Cumbria County Council approved plans put forward by West Cumbria Mining (WCM) late last year, but was told that the Government had the right to call in the decision under planning laws. In a statement on Wednesday (6 January), the local authority said it had received confirmation from Whitehall that this course of action would not be taken.

Communities Secretary Robert Jenrick reportedly sent a letter to councillors stating that the Government is “committed to giving more power to councils to make their own decisions on planning issues”.

He wrote that he was “content that [the application for the coal mine] should be determined by the local planning authority”.

West Cumbria Mining claims that the mine will be able to open 24 months after construction begins. It hopes to extract 2.5 million tonnes of coal from the undersea mine every year, for use in the UK and European steel industry.

The coal will not be used to generate electricity, given that coal-powered electricity generation must be brought offline by 2024.

The environmental argument from West Cumbria Mining is that using locally sourced coal for steelmaking mitigates emissions from international transport; the sector currently imports around 45 tonnes every year from the US, Canada, Russia and Australia. WCM has also outlined plans for a carbon offsetting scheme.

The company has said the mine will create 500 jobs and pay into a community fund for 10 years.

Anger and disappointment

In total, 2,300 objections to the mine have been logged since 2017. Opposing groups include Friends of the Earth, WWF, Greenpeace, Extinction Rebellion (XR) and local residents’ organisation Keep Cumbrian Coal in the Hole.

Critics of the project argue that it could stifle progress towards aligning the UK’s steel sector with the 2050 net-zero target.  Globally, steel is accountable for around 7% of global emissions from fuel use.

Researchers believe that a combination of electrification, energy storage, alternative fuels and circular economy innovations are needed to align the sector with net-zero. Carbon capture and offsetting are also being explored by some producers.

“Of course, job creation is absolutely vital to communities but we must look forward to the jobs of 21st century, not back to those in declining industries,” Greenpeace UK’s policy director Doug Parr said.

The UK Government is notably aiming for two million ‘green-collar’ jobs by 2030 and has set up a taskforce to deliver against this ambition.

Green groups also said that the decision to permit the project would send the wrong message ahead of COP26 in November. The UK’s campaign as host spotlights the fact that it is the first major economy to set a legally-binding net-zero target and calls on other nations to follow suit.
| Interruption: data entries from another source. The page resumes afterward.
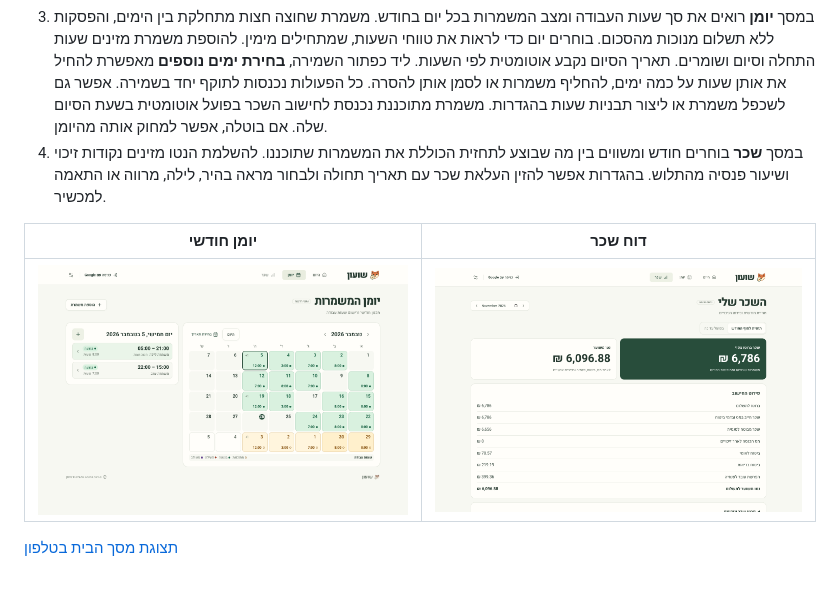
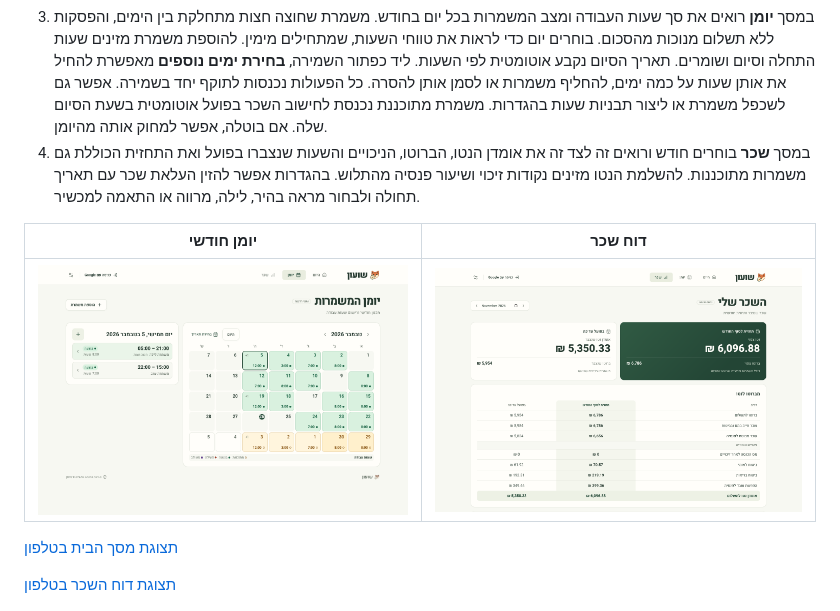
Before and after one commit to razmazlih/shuon, a Markdown page: README.md, the part around one of its changes. Drawn GitHub-style; pictures changed too: docs/screenshots/salary.png; blank space fills up the shorter version.

```diff
--- a/README.md
+++ b/README.md
@@ -9,7 +9,7 @@
 1. באתר מופיעה הדגמה שאפשר לנסות מיד. השינויים בה נשמרים בדפדפן. ליצירת יומן אישי בוחרים **כניסה עם Google**, מגדירים תעריף לשעה ובוחרים שבוע של חמישה או שישה ימי עבודה. החשבון נפתח עם יומן ריק.
 2. במסך **היום** מתחילים משמרת, יוצאים להפסקה ומסיימים. אפשר לסגור את הדפדפן באמצע. בסיום מוצגים הסכום ופירוט השעות. לחיצה על עריכה מאפשרת לתקן את הזמנים.
 3. במסך **יומן** רואים את סך שעות העבודה ומצב המשמרות בכל יום בחודש. משמרת שחוצה חצות מתחלקת בין הימים, והפסקות ללא תשלום מנוכות מהסכום. בוחרים יום כדי לראות את טווחי השעות, שמתחילים מימין. להוספת משמרת מזינים שעות התחלה וסיום ושומרים. תאריך הסיום נקבע אוטומטית לפי השעות. ליד כפתור השמירה, **בחירת ימים נוספים** מאפשרת להחיל את אותן שעות על כמה ימים, להחליף משמרות או לסמן אותן להסרה. כל הפעולות נכנסות לתוקף יחד בשמירה. אפשר גם לשכפל משמרת או ליצור תבניות שעות בהגדרות. משמרת מתוכננת נכנסת לחישוב השכר בפועל אוטומטית בשעת הסיום שלה. אם בוטלה, אפשר למחוק אותה מהיומן.
-4. במסך **שכר** בוחרים חודש ומשווים בין מה שבוצע לתחזית הכוללת את המשמרות שתוכננו. להשלמת הנטו מזינים נקודות זיכוי ושיעור פנסיה מהתלוש. בהגדרות אפשר להזין העלאת שכר עם תאריך תחולה ולבחור מראה בהיר, לילה, מרווה או התאמה למכשיר.
+4. במסך **שכר** בוחרים חודש ורואים זה לצד זה את אומדן הנטו, הברוטו, הניכויים והשעות שנצברו בפועל ואת התחזית הכוללת גם משמרות מתוכננות. להשלמת הנטו מזינים נקודות זיכוי ושיעור פנסיה מהתלוש. בהגדרות אפשר להזין העלאת שכר עם תאריך תחולה ולבחור מראה בהיר, לילה, מרווה או התאמה למכשיר.
 
 | יומן חודשי | דוח שכר |
 | --- | --- |
@@ -17,5 +17,7 @@
 
 [תצוגת מסך הבית בטלפון](docs/screenshots/today-mobile.png)
+
+[תצוגת דוח השכר בטלפון](docs/screenshots/salary-mobile.png)
 
 <img src="docs/screenshots/calendar-mobile.png" width="320" alt="היומן החודשי בטלפון, עם סך שעות העבודה ופירוט ליום שנבחר">
 
```
Also changed, not shown: other parts of README.md (+1 -1 lines), docs/screenshots/salary-mobile.png (added), 4 other files.
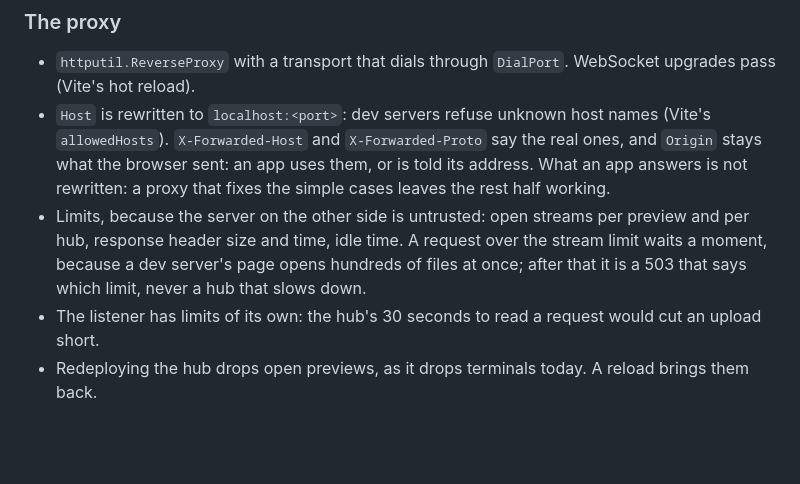
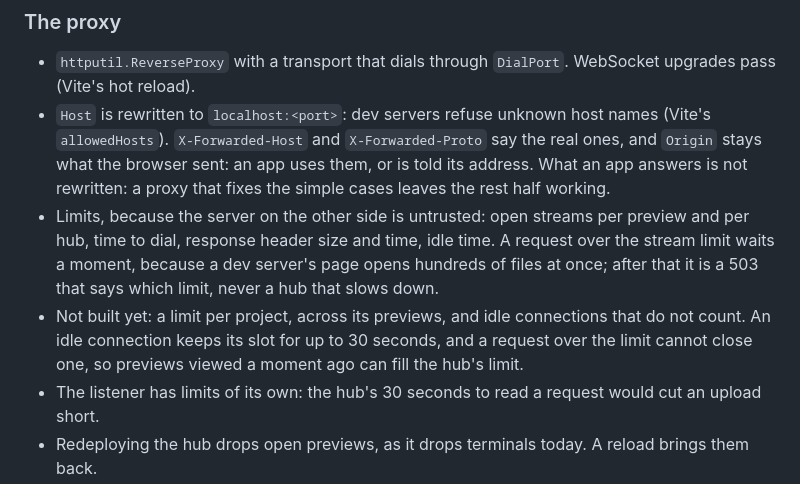
Before and after one commit to egzo-ai/egzo, a Markdown page: roadmap/agent-ports.md, the part around the change. Drawn GitHub-style; blank space fills up the shorter version.

Commit message:
Roadmap: what the preview limits do not cover yet
Co-Authored-By: Claude Opus 5.5 <noreply@anthropic.com>
Claude-Session: https://claude.ai/code/session_01Lb8tNUZ2GrcTjfE3AyY9Qq

```diff
--- a/roadmap/agent-ports.md
+++ b/roadmap/agent-ports.md
@@ -198,9 +198,11 @@ role to open it, as for a terminal.
 - `Host` is rewritten to `localhost:<port>`: dev servers refuse unknown host names (Vite's `allowedHosts`). `X-Forwarded-Host`
   and `X-Forwarded-Proto` say the real ones, and `Origin` stays what the browser sent: an app uses them, or is told its address.
   What an app answers is not rewritten: a proxy that fixes the simple cases leaves the rest half working.
-- Limits, because the server on the other side is untrusted: open streams per preview and per hub, response header size and
-  time, idle time. A request over the stream limit waits a moment, because a dev server's page opens hundreds of files at once;
+- Limits, because the server on the other side is untrusted: open streams per preview and per hub, time to dial, response
+  header size and time, idle time. A request over the stream limit waits a moment, because a dev server's page opens hundreds of files at once;
   after that it is a 503 that says which limit, never a hub that slows down.
+- Not built yet: a limit per project, across its previews, and idle connections that do not count. An idle connection keeps its
+  slot for up to 30 seconds, and a request over the limit cannot close one, so previews viewed a moment ago can fill the hub's limit.
 - The listener has limits of its own: the hub's 30 seconds to read a request would cut an upload short.
 - Redeploying the hub drops open previews, as it drops terminals today. A reload brings them back.
 
```
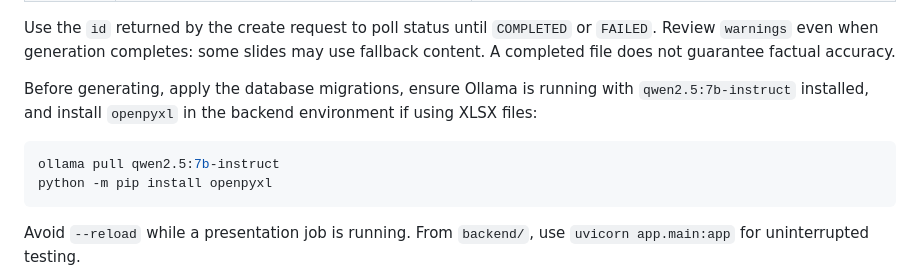
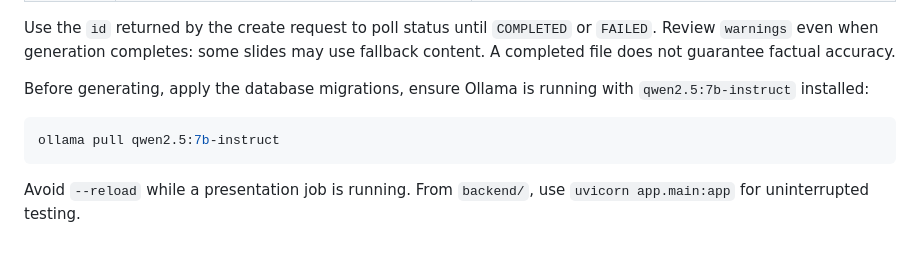
Before and after one commit to IbrahimAhmed196/Local-Smart-Notebook, a Markdown page: README.md, the part around the change. Drawn GitHub-style; blank space fills up the shorter version.

Commit message:
Update README to remove unnessesary openpyxl installation step
Removed instruction to install openpyxl for XLSX files.

````diff
--- a/README.md
+++ b/README.md
@@ -50,11 +50,10 @@ All paths use the same optional `API_PREFIX` as the other endpoints. All present
 
 Use the `id` returned by the create request to poll status until `COMPLETED` or `FAILED`. Review `warnings` even when generation completes: some slides may use fallback content. A completed file does not guarantee factual accuracy.
 
-Before generating, apply the database migrations, ensure Ollama is running with `qwen2.5:7b-instruct` installed, and install `openpyxl` in the backend environment if using XLSX files:
+Before generating, apply the database migrations, ensure Ollama is running with `qwen2.5:7b-instruct` installed:
 
 ```powershell
 ollama pull qwen2.5:7b-instruct
-python -m pip install openpyxl
 ```
 
 Avoid `--reload` while a presentation job is running. From `backend/`, use `uvicorn app.main:app` for uninterrupted testing.
````
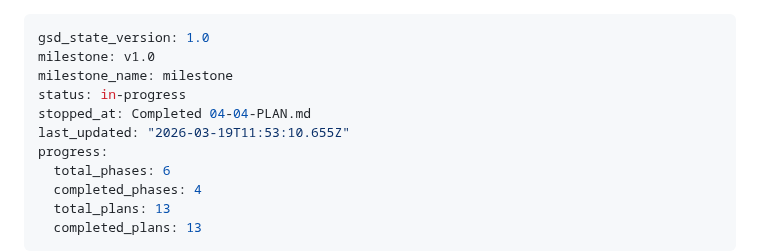
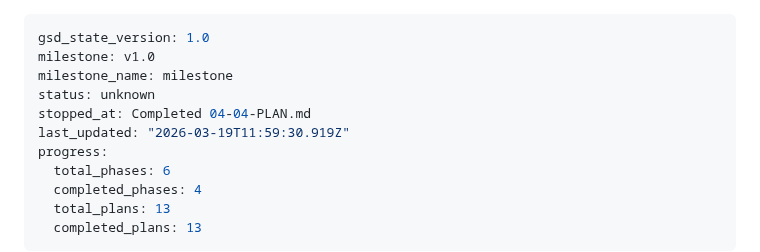
Before and after one commit to AlexTalorJr/source-code-security-ai-checker, a Markdown page: .planning/STATE.md, the part around the change. GitHub-like rendering.

Commit message:
docs(phase-04): complete phase execution

```diff
--- a/.planning/STATE.md
+++ b/.planning/STATE.md
@@ -2,9 +2,9 @@
 gsd_state_version: 1.0
 milestone: v1.0
 milestone_name: milestone
-status: in-progress
+status: unknown
 stopped_at: Completed 04-04-PLAN.md
-last_updated: "2026-03-19T11:53:10.655Z"
+last_updated: "2026-03-19T11:59:30.919Z"
 progress:
   total_phases: 6
   completed_phases: 4
```
Also changed, not shown: 1 other file.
“Global leadership on the climate emergency means leaving coal in the ground, where it belongs,” Friends of the Earth campaigner Tony Bosworth said, calling the decision “jaw-droppingly inconsistent” with long-term climate targets.

[Edited by Benjamin Fox]

Supporter

LUKOIL

LUKOIL is one of the largest publicly traded, vertically integrated energy companies in the World. The corporate mission of LUKOIL is to make the energy of natural resources serve the interests of mankind. Every day millions of consumers worldwide buy LUKOIL products, energy and heat, improving the quality of their life.

LUKOIL’s main activities are exploration and production of oil and gas, refining and marketing of petroleum products and petrochemicals, as well as power generation. In order to reduce environmental impact and make efficient use of resources, LUKOIL has developed renewable energy solutions including hydroelectric, solar and wind generation.

LUKOIL conducts its business in a responsible and sustainable way, seeking to strike a balance between socio-economic and environmental development by supporting communities, contributing to the economy and preserving the environment. The company stringently abides by the highest global environmental standards and shares the principles of the United Nations Global Compact ensuring high levels of occupational safety and health. Taking social responsibility for the efficient use of natural resources in all its earnestness and maintaining favorable environmental conditions in its business, LUKOIL is guided by the highest HSE standards. In its operations LUKOIL pursues the sustainable development principles and seeks to achieve a good balance between socio-economic and environmental development.

LUKOIL corporate governance system is based on international best practices and fully incorporates the principles of openness, regulatory requirements, fair competition, and transparency.

LUKOIL ordinary shares are admitted to the Moscow Exchange. LUKOIL depositary receipts are listed on the London and Frankfurt Stock Exchanges, as well as on the US OTC market.

Subscribe to our newsletters

Subscribe
Contribute